On the Right Path

Because I’ve traced the route over and over this past two months, Strava last week awarded me Local Legend status for the .6 mile path I’ve been running most every day at my local park. The dirt trail forms a rough rectangle just inside the wrought-iron fence lining the central area of the park. It’s not a path you would find on an official map of the park but it’s there. It’s always been there, as long as I’ve lived here, worn into the landscape by thousands of daily footsteps from oddballs like me. 

In trying to self-rehab a knee injury, I’ve found that the soft surface is a balm to my damaged tendon or torn meniscus or whatever the hell is going on inside my knee. I’m also getting the benefit of the uneven fall of every footstep on the irregular surface, which is soothing to this repetitive-motion injury caused by the wear and tear of my millions of essentially identical footsteps on asphalt over the years. 
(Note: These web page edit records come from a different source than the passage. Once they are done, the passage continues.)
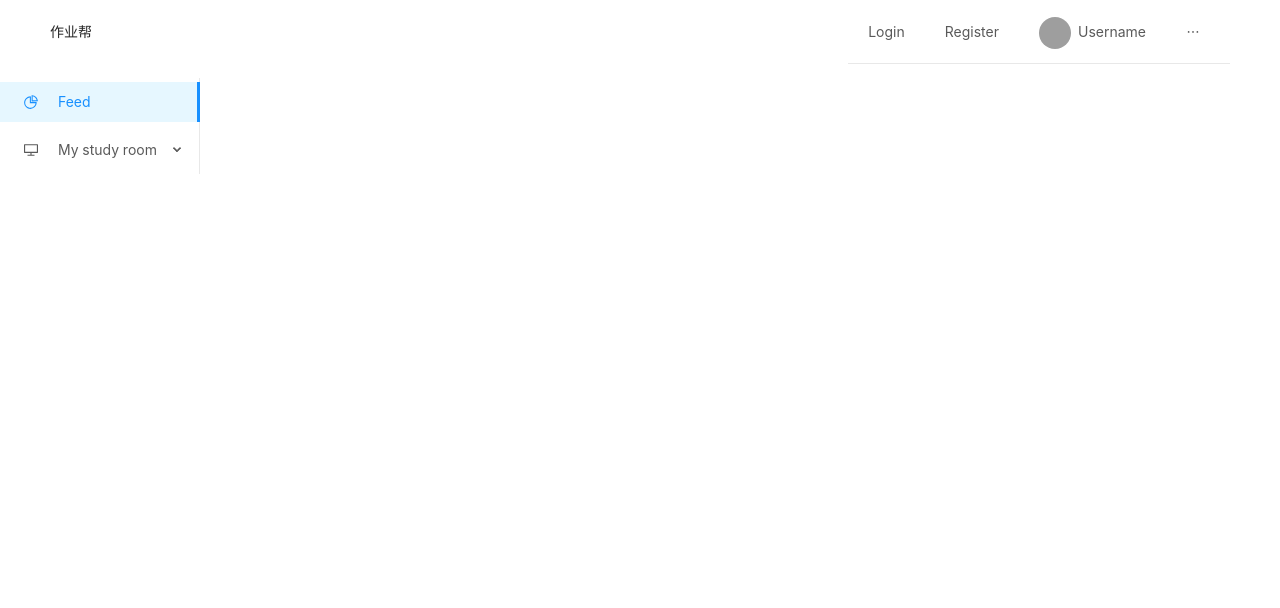
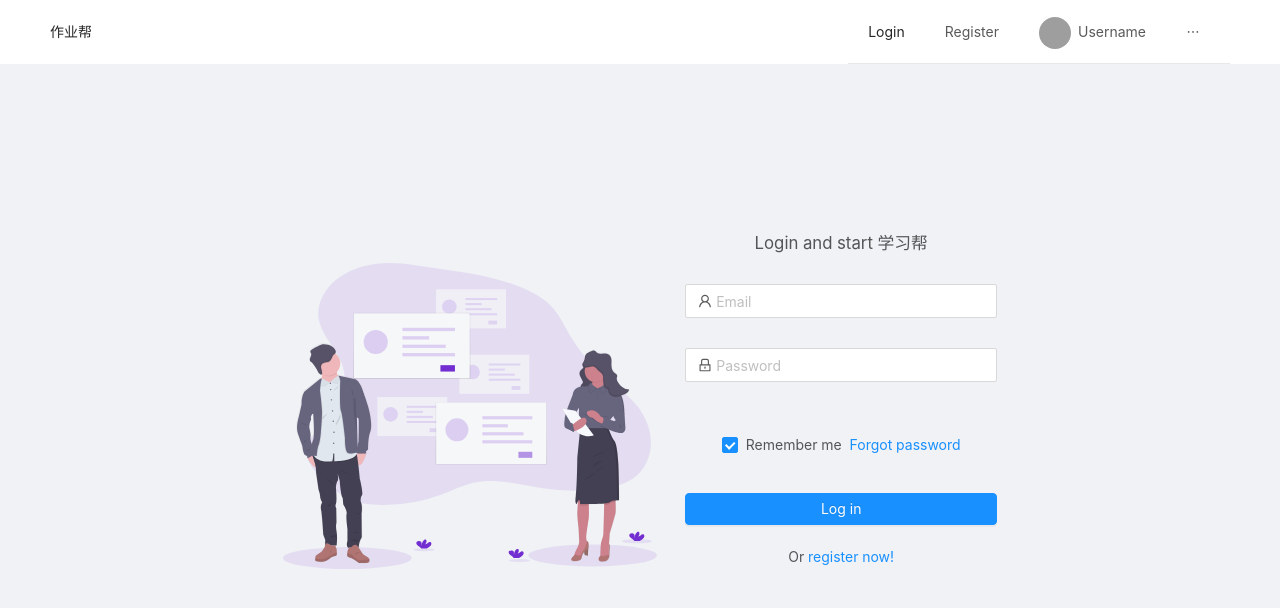
Before and after one commit to Mkhgkk/xuexibang-frontend, a React (Create React App) app: page /login in a window 1280 px wide. Shown: the top 608 px of the page. Built offline with nearby package versions, Linux system fonts and the light colour scheme; grey boxes are pictures that could not be loaded.

Commit message:
loginpage

```diff
--- a/config-overrides.js
+++ b/config-overrides.js
@@ -8,7 +8,12 @@
   }),
   addLessLoader({
     javascriptEnabled: true,
-    modifyVars: { "@primary-color": "#722ed1" }
+    modifyVars: {
+      "@primary-color": "#722ed1",
+      "@border-radius-base": "2px",
+      "@btn-border-radius-base": "30px",
+      "@btn-border-radius-sm": "30px"
+    }
   })
 );
 
--- a/src/App.js
+++ b/src/App.js
@@ -3,22 +3,21 @@
 import "./App.css";
 import { ToastContainer } from "react-toastify";
 import { Route, Switch, Redirect } from "react-router-dom";
-import SideBar from "./components/SideBar";
 import NavBar from "./components/NavBar";
-import Feed from "./components/dashboard/Feed";
-import { Layout } from "antd";
+import Feed from "./routes/Feed";
+import LoginPage from "./routes/LoginPage";
+import RegisterPage from "./routes/RegisterPage";
 
 function App() {
   return (
     <div className="App">
       <ToastContainer />
       <NavBar />
-      <Layout>
-        <SideBar />
-        <Switch>
-          <Route exact path="/" component={Feed} />
-        </Switch>
-      </Layout>
+      <Switch>
+        <Route exact path="/" component={Feed} />
+        <Route path="/login" component={LoginPage} />
+        <Route path="/register" component={RegisterPage} />
+      </Switch>
     </div>
   );
 }
--- /dev/null
+++ b/src/components/Login/LoginForm.jsx
@@ -0,0 +1,79 @@
+import React, { Component } from "react";
+import { Form, Input, Button, Checkbox } from "antd";
+import { UserOutlined, LockOutlined } from "@ant-design/icons";
+import photo from "../../image/login.svg";
+
+class LoginForm extends Component {
+  render() {
+    return (
+      <div
+        style={{
+          margin: "0 auto",
+          display: "flex",
+          width: "100%",
+          height: "80vh",
+          justifyContent: "center",
+          alignItems: "center"
+        }}
+      >
+        <img
+          src={photo}
+          alt="login"
+          style={{ width: "30%", marginRight: "2em" }}
+        />
+        <Form
+          name="normal_login"
+          initialValues={{ remember: true }}
+          style={{ width: "25%" }}
+          //   onFinish={onFinish}
+        >
+          <p style={{ marginBottom: "1.5em", fontSize: "1.2em" }}>
+            Login and start 学习帮
+          </p>
+          <Form.Item
+            name="email"
+            rules={[{ required: true, message: "Please input your Email!" }]}
+          >
+            <Input
+              prefix={<UserOutlined className="site-form-item-icon" />}
+              placeholder="Email"
+            />
+          </Form.Item>
+          <Form.Item
+            name="password"
+            rules={[{ required: true, message: "Please input your Password!" }]}
+          >
+            <Input
+              prefix={<LockOutlined className="site-form-item-icon" />}
+              type="password"
+              placeholder="Password"
+            />
+          </Form.Item>
+          <Form.Item>
+            <Form.Item name="remember" valuePropName="checked" noStyle>
+              <Checkbox>Remember me</Checkbox>
+            </Form.Item>
+
+            <a className="login-form-forgot" href="">
+              Forgot password
+            </a>
+          </Form.Item>
+
+          <Form.Item>
+            <Button
+              type="primary"
+              htmlType="submit"
+              className="login-form-button"
+              style={{ width: "100%", marginBottom: "0.8em " }}
+            >
+              Log in
+            </Button>
+            Or <a href="">register now!</a>
+          </Form.Item>
+        </Form>
+      </div>
+    );
+  }
+}
+
+export default LoginForm;
--- a/src/components/NavBar.jsx
+++ b/src/components/NavBar.jsx
@@ -1,5 +1,6 @@
 import React, { Component } from "react";
 import { Layout, Menu, Avatar } from "antd";
+import { NavLink } from "react-router-dom";
 
 class NavBar extends Component {
   render() {
@@ -18,7 +19,9 @@
         >
           <div className="logo">作业帮</div>
           <Menu theme="light" mode="horizontal">
-            <Menu.Item>Login</Menu.Item>
+            <Menu.Item>
+              <NavLink to="/login">Login</NavLink>
+            </Menu.Item>
             <Menu.Item>Register</Menu.Item>
 
             <Menu.Item>
--- a/src/components/SideBar.jsx
+++ b/src/components/SideBar.jsx
@@ -1,6 +1,7 @@
 import React, { Component } from "react";
 import { Layout, Menu } from "antd";
 import { DesktopOutlined, PieChartOutlined } from "@ant-design/icons";
+import { NavLink } from "react-router-dom";
 
 const { Sider } = Layout;
 const { SubMenu } = Menu;
@@ -20,8 +21,11 @@
       >
         <Menu theme="light" defaultSelectedKeys={["1"]} mode="inline">
           <Menu.Item key="1">
-            <PieChartOutlined />
-            <span>Feed</span>
+            <NavLink to="/">
+              {" "}
+              <PieChartOutlined />
+              <span>Feed</span>
+            </NavLink>
           </Menu.Item>
 
           <SubMenu
--- /dev/null
+++ b/src/components/register/RegisterForm.jsx
@@ -0,0 +1,9 @@
+import React, { Component } from "react";
+
+class RegisterForm extends Component {
+  render() {
+    return <div></div>;
+  }
+}
+
+export default RegisterForm;
--- /dev/null
+++ b/src/routes/Feed.jsx
@@ -0,0 +1,32 @@
+import React, { Component } from "react";
+import { Layout } from "antd";
+import CardBox from "../components/dashboard/CardBox";
+import SideBar from "../components/SideBar";
+
+class Feed extends Component {
+  render() {
+    const { Content } = Layout;
+    return (
+      <Layout>
+        <SideBar />
+        <Content
+          style={{
+            margin: "24px 16px 0",
+            minHeight: "89vh",
+            paddingBottom: "16px",
+            paddingTop: "9vh",
+            paddingLeft: "15%"
+          }}
+        >
+          <CardBox />
+          <CardBox />
+          <CardBox />
+          <CardBox />
+          <CardBox />
+        </Content>
+      </Layout>
+    );
+  }
+}
+
+export default Feed;
--- a/src/components/dashboard/Feed.jsx
+++ b/src/routes/LoginPage.jsx
@@ -1,8 +1,8 @@
 import React, { Component } from "react";
 import { Layout } from "antd";
-import CardBox from "./CardBox";
+import LoginForm from "../components/Login/LoginForm";
 
-class Feed extends Component {
+class LoginPage extends Component {
   render() {
     const { Content } = Layout;
     return (
@@ -10,21 +10,16 @@
         <Content
           style={{
             margin: "24px 16px 0",
-            minHeight: "89vh",
+            minHeight: "100vh",
             paddingBottom: "16px",
-            paddingTop: "9vh",
-            paddingLeft: "15%"
+            paddingTop: "9vh"
           }}
         >
-          <CardBox />
-          <CardBox />
-          <CardBox />
-          <CardBox />
-          <CardBox />
+          <LoginForm />
         </Content>
       </Layout>
     );
   }
 }
 
-export default Feed;
+export default LoginPage;
--- /dev/null
+++ b/src/routes/RegisterPage.jsx
@@ -0,0 +1,25 @@
+import React, { Component } from "react";
+import { Layout } from "antd";
+import RegisterForm from "../components/register/RegisterForm";
+
+class RegisterPage extends Component {
+  render() {
+    const { Content } = Layout;
+    return (
+      <Layout>
+        <Content
+          style={{
+            margin: "24px 16px 0",
+            minHeight: "100vh",
+            paddingBottom: "16px",
+            paddingTop: "9vh"
+          }}
+        >
+          <RegisterForm />
+        </Content>
+      </Layout>
+    );
+  }
+}
+
+export default RegisterPage;
```
Also changed, not shown: src/image/login.svg (added), src/image/register.svg (added).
In pursuit of uneven surfaces, I haven’t been running directly on the smooth dirt path. I’ve been running on the grass (or what passes for grass in NYC parks) just beside the path, darting around bushes, surfing over the puddles of spiky round seedpods from the Plane trees, leaping some freaky ratholes by the garbage cans.

Usually I’m alone on the path but once or twice a week I seem to be running it the same time of day as a woman who likes to run it the opposite direction I do. In spite of many passings we’ve yet to acknowledge each other’s presence. She always looks faster and stronger than I feel, which motivates me to keep pushing.

Weirdly, this path just inches away from street and concrete and pedestrians, littered with trash and broken glass, gives me an energizing daily dose of Nature. For all its sameness, the path is endlessly changing. Cold temperatures freeze yesterday’s footprints in the mud and harden the ground; the warming trends of the coming spring turn it back to mush. One day there might be an impressive pile of plastic Fireball shot bottles from an impromptu party the night before. Shoots of stubborn city daffodils are now poking up here and there. And there’s a curious leaf-stuffed nook in the roots at the base of one tree where I’ve seen both a grackle and a black squirrel messing around, making me wonder if one or the other lives there or if they are the usual sort of unlikely Williamsburg roommates.

Once in a while, when I get bored, I turn around and run it the opposite way like my sometime fellow path-jogger. I’m always stunned by how different any route is when I just flip things around like that. The view and vibe are totally new, even if I’ve run it over and over again the other way.